### TO DO
Each line of the listing that includes "hover" should be reported.

### SOURCE MATERIAL
........

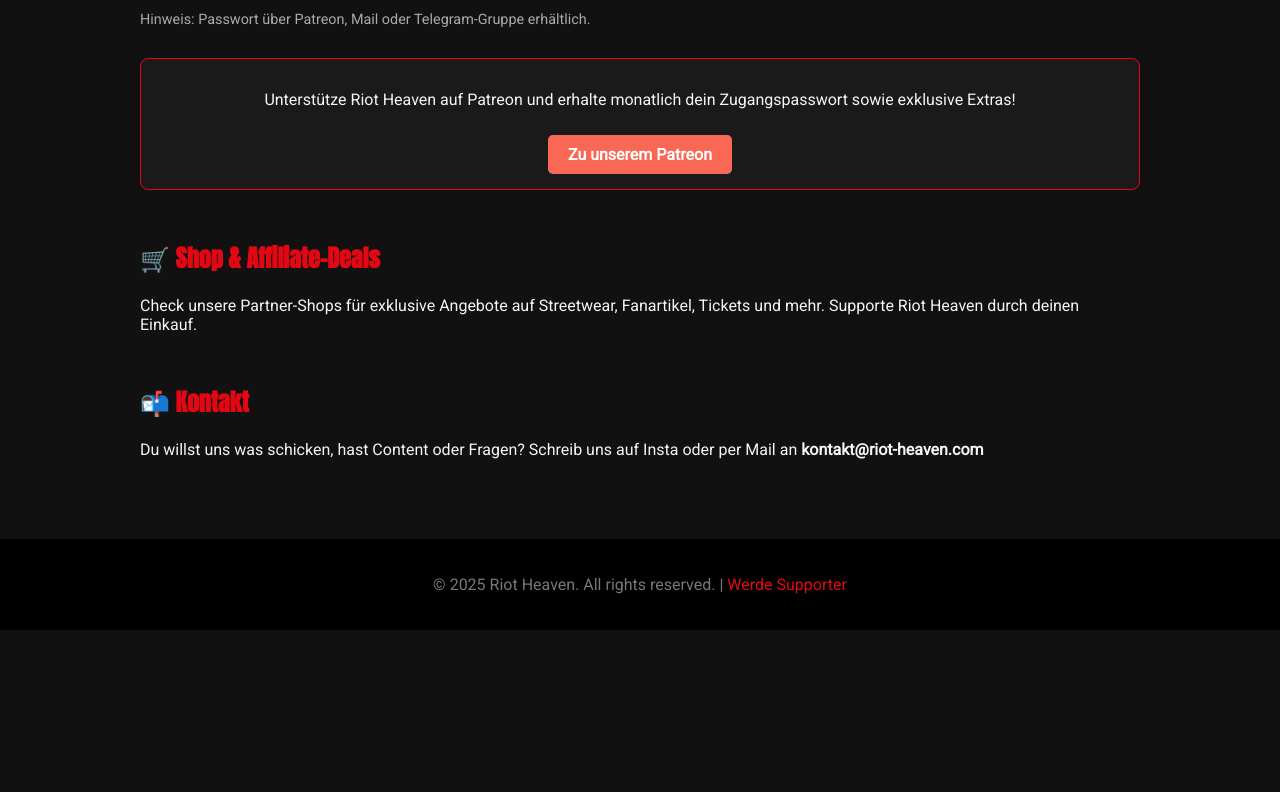
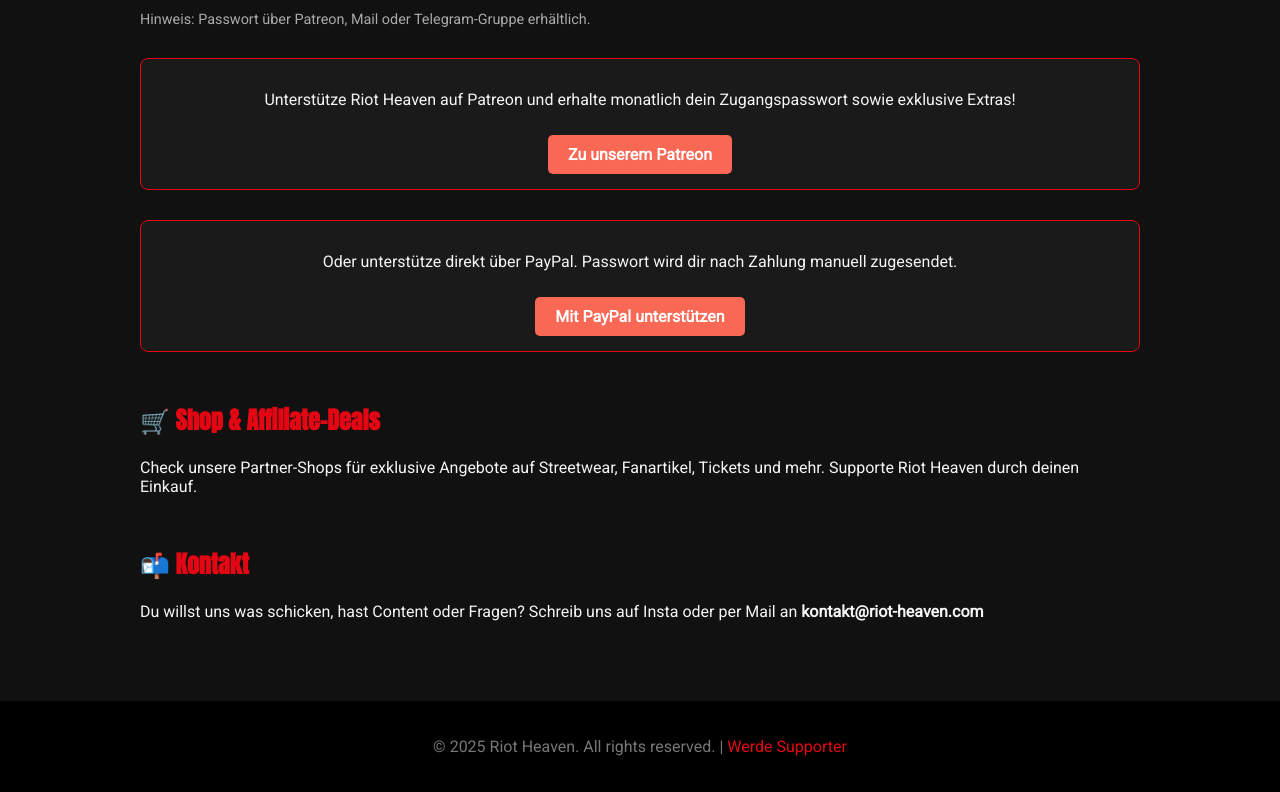
Before and after one commit to Riot-Heaven/Riot-Heaven, a plain HTML site: page index.html in a window 1280 px wide. Shown: the part 781-1573 px from the top of the page. Before the commit the page ends 1411 px from the top, so only its background shows below. Drawn offline with Linux system fonts and the light colour scheme.

Commit message:
Update index.html

```diff
--- a/index.html
+++ b/index.html
@@ -78,7 +78,7 @@
     .paywall button:hover {
       background-color: #ff1c1c;
     }
-    .patreon-box {
+    .patreon-box, .paypal-box {
       background-color: #1a1a1a;
       padding: 15px;
       border: 1px solid #e30613;
@@ -86,7 +86,7 @@
       margin-top: 30px;
       text-align: center;
     }
-    .patreon-box a {
+    .patreon-box a, .paypal-box a {
       display: inline-block;
       background-color: #f96854;
       color: #fff;
@@ -96,7 +96,7 @@
       border-radius: 5px;
       margin-top: 10px;
     }
-    .patreon-box a:hover {
+    .patreon-box a:hover, .paypal-box a:hover {
       background-color: #ff7a67;
     }
     footer {
@@ -154,6 +154,10 @@
         <p>Unterstütze Riot Heaven auf Patreon und erhalte monatlich dein Zugangspasswort sowie exklusive Extras!</p>
         <a href="https://www.patreon.com/riotheaven" target="_blank">Zu unserem Patreon</a>
       </div>
+      <div class="paypal-box">
+        <p>Oder unterstütze direkt über PayPal. Passwort wird dir nach Zahlung manuell zugesendet.</p>
+        <a href="https://www.paypal.me/riotheaven" target="_blank">Mit PayPal unterstützen</a>
+      </div>
     </section>
     <section class="section" id="affiliate">
       <h2>🛒 Shop & Affiliate-Deals</h2>
```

........

### TASK ANSWER
     .paywall button:hover {
-    .patreon-box a:hover {
+    .patreon-box a:hover, .paypal-box a:hover {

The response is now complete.